## Problem requirements
Could you give back every record below exactly, leaving out the pictures?

## Before-and-after page screenshots
────────
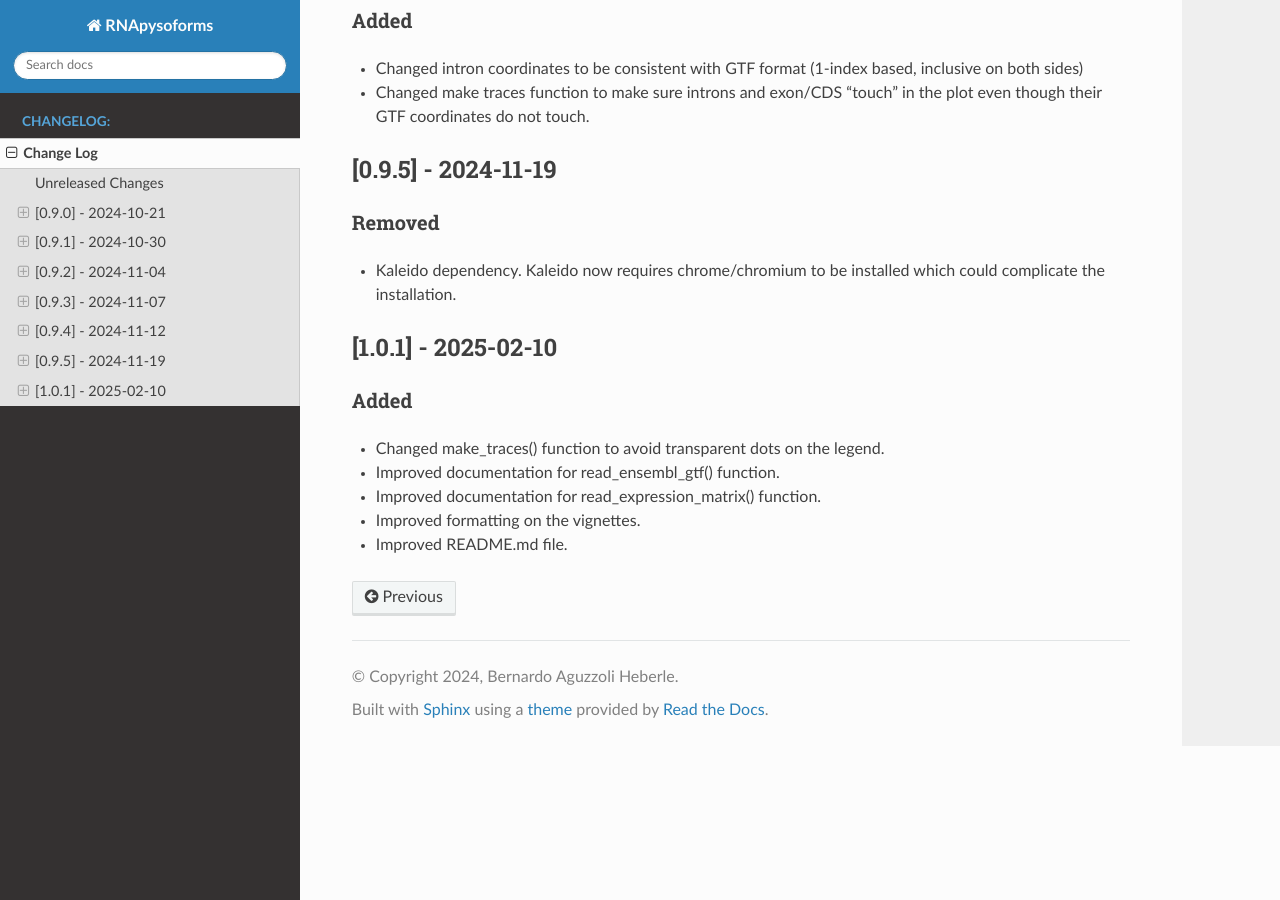
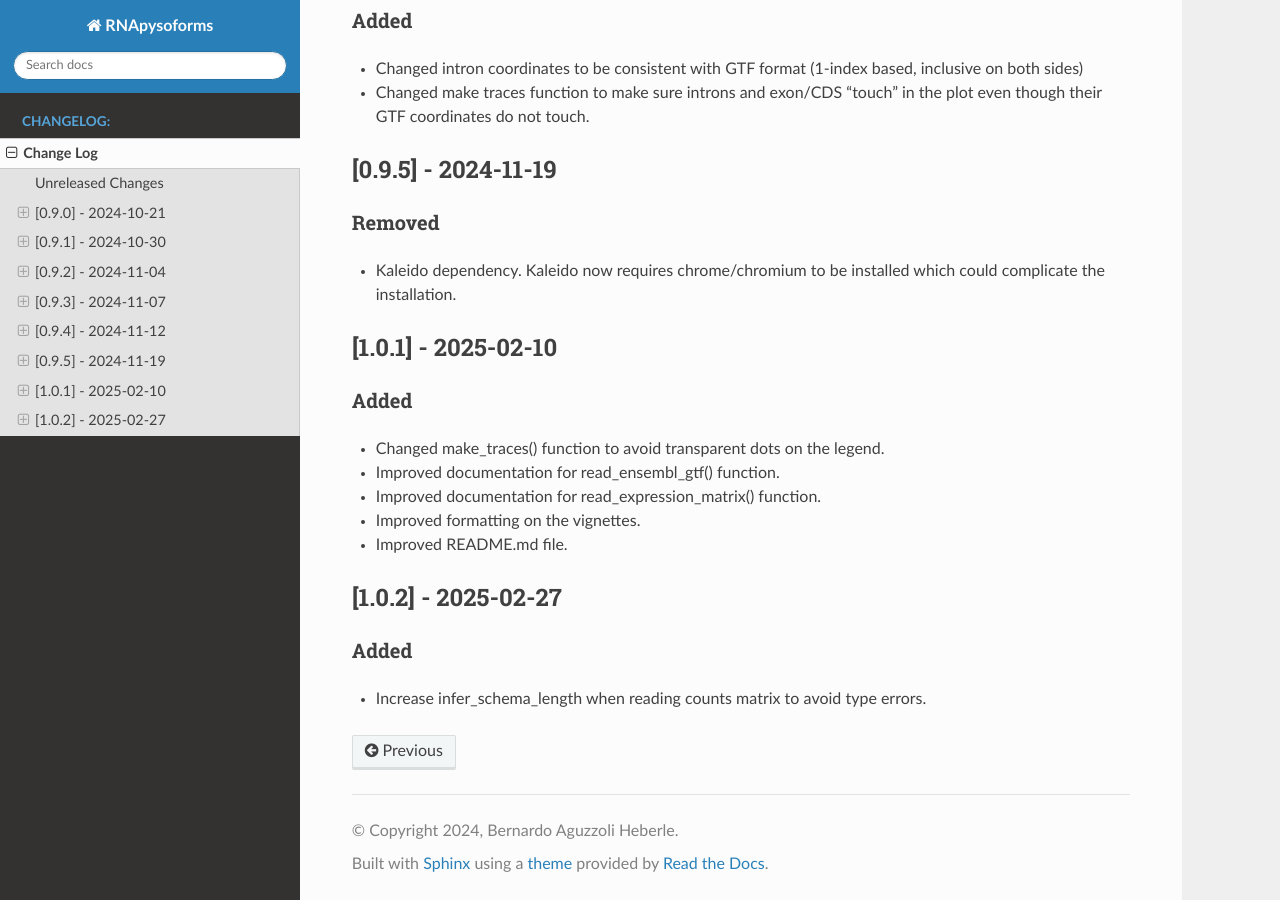
Before and after one commit to UK-SBCoA-EbbertLab/RNApysoforms, a Sphinx documentation site: the page built from source/changelog.rst, in a window 1280 px wide and 900 px high, scrolled down 1099 px. Built offline with Sphinx 7.4.7 and the Read the Docs theme 3.1.0, drawn with Linux system fonts in a browser that asks for light colours; pages that are not in the unit, such as notebooks, are missing from menus; comment, search, counter and statistics services are not loaded.

Commit message:
Update version number

```diff
--- a/CHANGELOG.md
+++ b/CHANGELOG.md
@@ -42,3 +42,8 @@
 - Improved documentation for read_expression_matrix() function.
 - Improved formatting on the vignettes.
 - Improved README.md file.
+
+
+## [1.0.2] - 2025-02-27
+### Added
+- Increase infer_schema_length when reading counts matrix to avoid type errors.
--- a/pyproject.toml
+++ b/pyproject.toml
@@ -4,7 +4,7 @@
 
 [project]
 name = "RNApysoforms"
-version = "1.0.1"
+version = "1.0.2"
 description = "A Python package designed for visualizing RNA isoform structures and expression levels by leveraging Plotly for interactive plotting and Polars for efficient data manipulation, enabling the creation of fast-rendering, interactive plots."
 readme = "README.md"
 authors = [{name = "Your Name", email = "bernardo.aguzzoli@gmail.com"}]
--- a/setup.py
+++ b/setup.py
@@ -2,7 +2,7 @@
 
 setup(
     name="RNApysoforms",
-    version="1.0.1",
+    version="1.0.2",
     package_dir={"": "src"},
     packages=find_packages(where="src"),
     install_requires=[
--- a/source/conf.py
+++ b/source/conf.py
@@ -2,7 +2,7 @@
 project = 'RNApysoforms'
 copyright = '2024, Bernardo Aguzzoli Heberle'
 author = 'Bernardo Aguzzoli Heberle'
-release = '1.0.1'
+release = '1.0.2'
 
 # -- General configuration ---------------------------------------------------
 extensions = [
--- a/src/RNApysoforms/__init__.py
+++ b/src/RNApysoforms/__init__.py
@@ -12,4 +12,4 @@
 __all__ = ['shorten_gaps', 'to_intron', "read_ensembl_gtf", "make_traces",
            "read_expression_matrix", "gene_filtering", "calculate_exon_number", "make_plot"]
 
-__version__ = "1.0.1"
+__version__ = "1.0.2"
```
────────
## Answer
Before and after one commit to UK-SBCoA-EbbertLab/RNApysoforms, a Sphinx documentation site: the page built from source/changelog.rst, in a window 1280 px wide and 900 px high, scrolled down 1099 px. Built offline with Sphinx 7.4.7 and the Read the Docs theme 3.1.0, drawn with Linux system fonts in a browser that asks for light colours; pages that are not in the unit, such as notebooks, are missing from menus; comment, search, counter and statistics services are not loaded.

Commit message:
Update version number

```diff
--- a/CHANGELOG.md
+++ b/CHANGELOG.md
@@ -42,3 +42,8 @@
 - Improved documentation for read_expression_matrix() function.
 - Improved formatting on the vignettes.
 - Improved README.md file.
+
+
+## [1.0.2] - 2025-02-27
+### Added
+- Increase infer_schema_length when reading counts matrix to avoid type errors.
--- a/pyproject.toml
+++ b/pyproject.toml
@@ -4,7 +4,7 @@
 
 [project]
 name = "RNApysoforms"
-version = "1.0.1"
+version = "1.0.2"
 description = "A Python package designed for visualizing RNA isoform structures and expression levels by leveraging Plotly for interactive plotting and Polars for efficient data manipulation, enabling the creation of fast-rendering, interactive plots."
 readme = "README.md"
 authors = [{name = "Your Name", email = "bernardo.aguzzoli@gmail.com"}]
--- a/setup.py
+++ b/setup.py
@@ -2,7 +2,7 @@
 
 setup(
     name="RNApysoforms",
-    version="1.0.1",
+    version="1.0.2",
     package_dir={"": "src"},
     packages=find_packages(where="src"),
     install_requires=[
--- a/source/conf.py
+++ b/source/conf.py
@@ -2,7 +2,7 @@
 project = 'RNApysoforms'
 copyright = '2024, Bernardo Aguzzoli Heberle'
 author = 'Bernardo Aguzzoli Heberle'
-release = '1.0.1'
+release = '1.0.2'
 
 # -- General configuration ---------------------------------------------------
 extensions = [
--- a/src/RNApysoforms/__init__.py
+++ b/src/RNApysoforms/__init__.py
@@ -12,4 +12,4 @@
 __all__ = ['shorten_gaps', 'to_intron', "read_ensembl_gtf", "make_traces",
            "read_expression_matrix", "gene_filtering", "calculate_exon_number", "make_plot"]
 
-__version__ = "1.0.1"
+__version__ = "1.0.2"
```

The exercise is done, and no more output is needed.